and my luteal phase defect question. can i get day 3 bloodwork again? you know, just to see if anything has changed? ’cause maybe i don’t need the prometrium after all…?

and the million dollar question. i know you said it’s best to wait 3 cycles but i’m going crazy with the wait and my body has rebounded and i really really want to be pregnant and i really really want to be done having kids (not getting any younger here) and i’d like to get knocked up now but s says i have to ask you if it’s ok so this is me asking whether one cycle is enough to wait, and this is me being prepared to compromise and wait for a second period but i don’t wait to wait for the third and isn’t that really ok…?

all the while trying to convince him that i’m enthusiastic, not, you know, desperate….

many women in situations like mine — all of the various situations that can be considered “like mine” — find themselves glued to keyboards and screens looking for answers. and it’s wonderful, and it’s hard, because the beauty of having so much information at your fingertips is countered by the sheer ugly bulk of too-much-mis-information popping up in the search engine. but we keep at it. at least i do. (it’s part of the addictive personality, i guess.)

my latest forays have left me wondering whether i have the homozygous MTHFR mutation.

now, like most of my self-diagnoses, this one is lousy and uninformed. but i cling to anything that looks like a reason for recurrent pprom, and if i find anything that resonates with my experiences, well, then, i hang on all the tighter.

the one that gets me about this possibility is something my last ob said (before we moved out of state and so had to change docs). it went something like this:

“you know, i was at a conference recently and heard a talk about a genetic mutation that can cause prom. it’s expensive to test for, but the treatment is a megadose of folic acid. and since folate is good for you while pregnant anyway, why don’t you dose yourself up. take 1 mg a day.”

well, i thought this was a big deal, since 1mg is so much more than the 400 mcg typically recommended (even though many prenatals have higher doses). and i really thought it was a big deal when i went to buy 1mg pills and found out that that is considered a prescription strength. (i got around that by buying 400 mcg tablets and cutting a bunch of them in half.) and i took those extra pills faithfully, every damn day i was pregnant with mairin. and voila.

when slim came along and i met my new doctor, i gave him my shorthand version of my old ob’s prescription. new doc (dr. l) told me that 1mg isn’t really that much of a megadose, but sure, i could go ahead and take it. stupid me — i read into this that it wasn’t that essential. so sure, i took my folic acid like a good little mommy-to-be, but i didn’t go out of my way to dose myself up.

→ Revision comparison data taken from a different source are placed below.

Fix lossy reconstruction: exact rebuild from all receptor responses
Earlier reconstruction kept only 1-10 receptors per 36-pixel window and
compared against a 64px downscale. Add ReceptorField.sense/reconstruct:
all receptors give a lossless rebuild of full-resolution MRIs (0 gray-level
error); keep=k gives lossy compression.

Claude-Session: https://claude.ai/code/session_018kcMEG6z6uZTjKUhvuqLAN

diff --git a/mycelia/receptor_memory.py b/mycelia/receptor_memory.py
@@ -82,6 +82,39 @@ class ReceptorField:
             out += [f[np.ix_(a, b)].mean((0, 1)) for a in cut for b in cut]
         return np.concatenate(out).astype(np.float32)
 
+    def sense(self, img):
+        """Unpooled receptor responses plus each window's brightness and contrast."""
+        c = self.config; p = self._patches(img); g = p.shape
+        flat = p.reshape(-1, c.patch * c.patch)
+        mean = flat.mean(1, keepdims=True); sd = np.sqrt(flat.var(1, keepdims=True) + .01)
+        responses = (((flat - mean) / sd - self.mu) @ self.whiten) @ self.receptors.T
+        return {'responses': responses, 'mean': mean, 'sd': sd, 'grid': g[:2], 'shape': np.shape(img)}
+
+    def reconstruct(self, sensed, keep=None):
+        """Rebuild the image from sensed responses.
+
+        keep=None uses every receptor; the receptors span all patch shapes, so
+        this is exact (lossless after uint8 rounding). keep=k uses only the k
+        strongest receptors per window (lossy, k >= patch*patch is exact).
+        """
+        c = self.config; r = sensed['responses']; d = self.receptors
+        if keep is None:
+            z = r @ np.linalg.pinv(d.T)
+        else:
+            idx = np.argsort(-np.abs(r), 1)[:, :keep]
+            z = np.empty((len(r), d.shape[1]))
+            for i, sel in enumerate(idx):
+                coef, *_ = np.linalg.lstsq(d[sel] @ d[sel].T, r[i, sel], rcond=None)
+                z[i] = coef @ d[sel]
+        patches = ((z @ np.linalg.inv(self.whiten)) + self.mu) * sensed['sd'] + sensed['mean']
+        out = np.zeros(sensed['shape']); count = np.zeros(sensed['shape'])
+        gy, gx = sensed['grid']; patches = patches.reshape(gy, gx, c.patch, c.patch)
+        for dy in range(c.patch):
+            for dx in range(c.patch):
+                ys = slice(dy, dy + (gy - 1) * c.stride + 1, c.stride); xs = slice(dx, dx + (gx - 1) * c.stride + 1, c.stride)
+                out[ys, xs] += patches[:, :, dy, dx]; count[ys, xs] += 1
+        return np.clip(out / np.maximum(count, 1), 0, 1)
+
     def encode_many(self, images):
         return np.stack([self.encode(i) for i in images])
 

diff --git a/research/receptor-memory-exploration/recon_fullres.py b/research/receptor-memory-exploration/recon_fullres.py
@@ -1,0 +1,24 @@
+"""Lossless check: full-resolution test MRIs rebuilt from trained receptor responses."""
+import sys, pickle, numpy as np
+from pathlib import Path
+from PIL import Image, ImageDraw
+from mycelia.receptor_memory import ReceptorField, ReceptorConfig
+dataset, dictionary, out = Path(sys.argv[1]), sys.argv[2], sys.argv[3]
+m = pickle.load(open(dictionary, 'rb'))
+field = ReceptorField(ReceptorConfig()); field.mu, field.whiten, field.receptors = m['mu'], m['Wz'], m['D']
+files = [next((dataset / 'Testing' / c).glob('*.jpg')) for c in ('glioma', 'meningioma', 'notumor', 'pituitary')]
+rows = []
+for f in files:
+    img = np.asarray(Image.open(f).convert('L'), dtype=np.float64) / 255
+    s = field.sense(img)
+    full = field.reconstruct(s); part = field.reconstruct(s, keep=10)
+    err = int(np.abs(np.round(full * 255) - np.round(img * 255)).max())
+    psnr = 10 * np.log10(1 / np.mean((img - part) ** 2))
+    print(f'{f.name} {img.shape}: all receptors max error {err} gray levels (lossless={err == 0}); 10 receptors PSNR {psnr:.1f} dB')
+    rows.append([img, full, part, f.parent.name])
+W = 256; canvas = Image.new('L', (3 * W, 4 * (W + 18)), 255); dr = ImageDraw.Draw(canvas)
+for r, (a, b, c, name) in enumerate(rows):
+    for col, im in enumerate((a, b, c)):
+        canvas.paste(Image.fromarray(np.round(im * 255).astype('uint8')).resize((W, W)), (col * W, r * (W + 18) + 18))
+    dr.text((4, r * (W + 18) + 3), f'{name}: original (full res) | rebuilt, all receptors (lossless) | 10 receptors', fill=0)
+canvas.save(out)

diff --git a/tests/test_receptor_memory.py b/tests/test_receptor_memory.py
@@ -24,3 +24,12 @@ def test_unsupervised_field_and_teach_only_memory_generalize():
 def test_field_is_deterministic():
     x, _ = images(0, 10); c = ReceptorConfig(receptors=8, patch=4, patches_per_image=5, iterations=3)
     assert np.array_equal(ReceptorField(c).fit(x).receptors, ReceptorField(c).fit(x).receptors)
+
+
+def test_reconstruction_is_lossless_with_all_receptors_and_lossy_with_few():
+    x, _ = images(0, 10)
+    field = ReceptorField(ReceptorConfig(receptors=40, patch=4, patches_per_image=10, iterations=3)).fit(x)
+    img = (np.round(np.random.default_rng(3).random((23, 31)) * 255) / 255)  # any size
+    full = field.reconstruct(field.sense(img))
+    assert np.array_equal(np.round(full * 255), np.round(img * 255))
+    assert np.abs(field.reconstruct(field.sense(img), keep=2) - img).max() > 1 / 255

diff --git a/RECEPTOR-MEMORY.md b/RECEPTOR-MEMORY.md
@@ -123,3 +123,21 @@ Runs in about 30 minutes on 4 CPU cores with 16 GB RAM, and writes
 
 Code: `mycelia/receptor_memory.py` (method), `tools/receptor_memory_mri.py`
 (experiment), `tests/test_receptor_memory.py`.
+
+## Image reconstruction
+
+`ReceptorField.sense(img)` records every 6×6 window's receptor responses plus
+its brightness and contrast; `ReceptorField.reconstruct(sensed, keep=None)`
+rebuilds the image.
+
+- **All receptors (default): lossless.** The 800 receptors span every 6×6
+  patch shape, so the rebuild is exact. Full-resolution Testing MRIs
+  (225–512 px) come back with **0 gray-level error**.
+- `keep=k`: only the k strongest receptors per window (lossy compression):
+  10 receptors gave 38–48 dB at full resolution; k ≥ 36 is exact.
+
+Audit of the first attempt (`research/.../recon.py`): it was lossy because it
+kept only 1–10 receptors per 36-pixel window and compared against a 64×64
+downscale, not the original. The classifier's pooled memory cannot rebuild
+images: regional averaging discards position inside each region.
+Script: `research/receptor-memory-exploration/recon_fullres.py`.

one of the sickest aspects of grieving is guilt. and guilt i’ve got by the gulletsful over this one. if i’d taken all that extra folic acid would ruby still be with us? i’ll never know. but i thought mr. google might be able to help me find out.

so it is that after many searches and links and related hits i ended up learning about mthfr.

like all my medical knowledge, i know about mthfr only enough to be a danger to myself. most interesting to me, though, is that some women who are prescribed folic acid for it take up to 4 mg a day. that’s a whole lotta folate. is there a toxicity level? what happens to a non-mthfr woman who takes this much? and even without the mthfr mutation, could such a high level help prevent pprom?

and the $10,000 question: how do i muster the courage to call dr. l and say, yet again, “so, i’ve been reading, and have this really wacky idea…”?